In 2004, eight Central and Eastern European countries (CEECs) and two Mediterranean countries entered the European Union (EU). Hailed by some as the “New Europe”, the CEECs seemed to have finally affirmed their European identity. Ten years later, one is naturally tempted to examine whether the CEECs’ EU membership has indeed made them more “European”.
When the preliminary electoral results came in the evening of 17 September, two things were rather clear. First, the Harmony Centre (Saskaņas centrs, SC) seems to be the winner of the extraordinary parliamentary elections in Latvia. Second, the so-called oligarch parties have suffered a humiliating defeat.

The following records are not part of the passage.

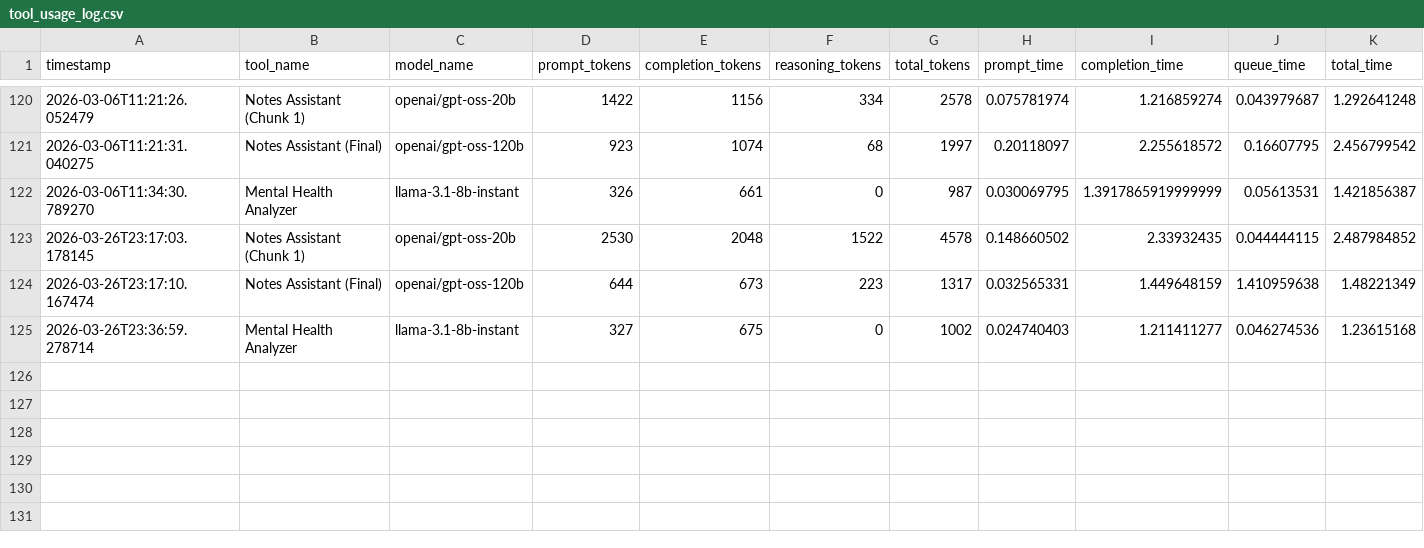
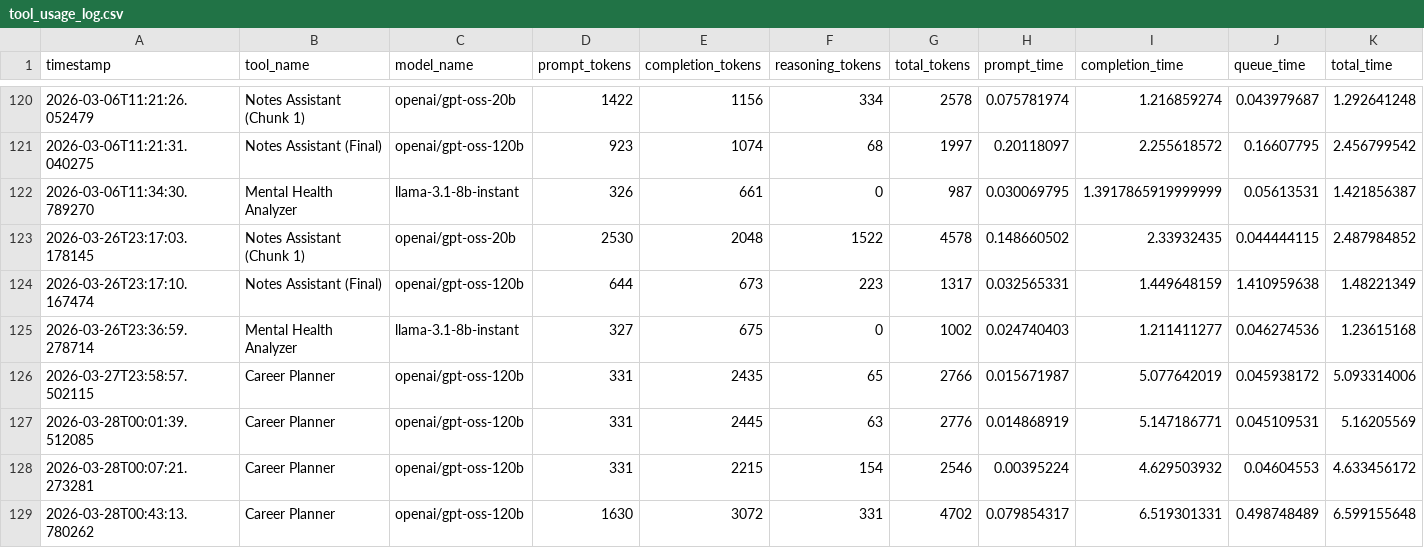
Before and after one commit to SohamMistry01/JeevanYaan, a CSV file: tool_usage_log.csv, drawn as a sheet; only a part is shown, gaps mark what is left out; the diff names each change by its address in the sheet, - before the commit and + after, or states it on an @@ line.

Commit message:
Upgraded skills display, Career Planner web search tool integration

```diff
--- a/tool_usage_log.csv
+++ b/tool_usage_log.csv
+row 126: 2026-03-27T23:58:57.502115 | Career Planner | openai/gpt-oss-120b | 331 | 2435 | 65 | 2766 | 0.015671987 | 5.077642019 | 0.045938172 | 5.093314006
+row 127: 2026-03-28T00:01:39.512085 | Career Planner | openai/gpt-oss-120b | 331 | 2445 | 63 | 2776 | 0.014868919 | 5.147186771 | 0.045109531 | 5.16205569
+row 128: 2026-03-28T00:07:21.273281 | Career Planner | openai/gpt-oss-120b | 331 | 2215 | 154 | 2546 | 0.00395224 | 4.629503932 | 0.04604553 | 4.633456172
+row 129: 2026-03-28T00:43:13.780262 | Career Planner | openai/gpt-oss-120b | 1630 | 3072 | 331 | 4702 | 0.079854317 | 6.519301331 | 0.498748489 | 6.599155648
```
Also changed, not shown: 5 other files.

The referendum on dissolution of Saeima will be held on 23 July and it seems that the voters might support Zatlers’ motion to dissolve Saeima. According to the internet poll by TNS Latvia, 84 % of the respondents replied that they would vote for dissolution, while only 4 % would vote against. If Saeima is dissolved, the parliamentary elections will be held no later than 23 September 2011.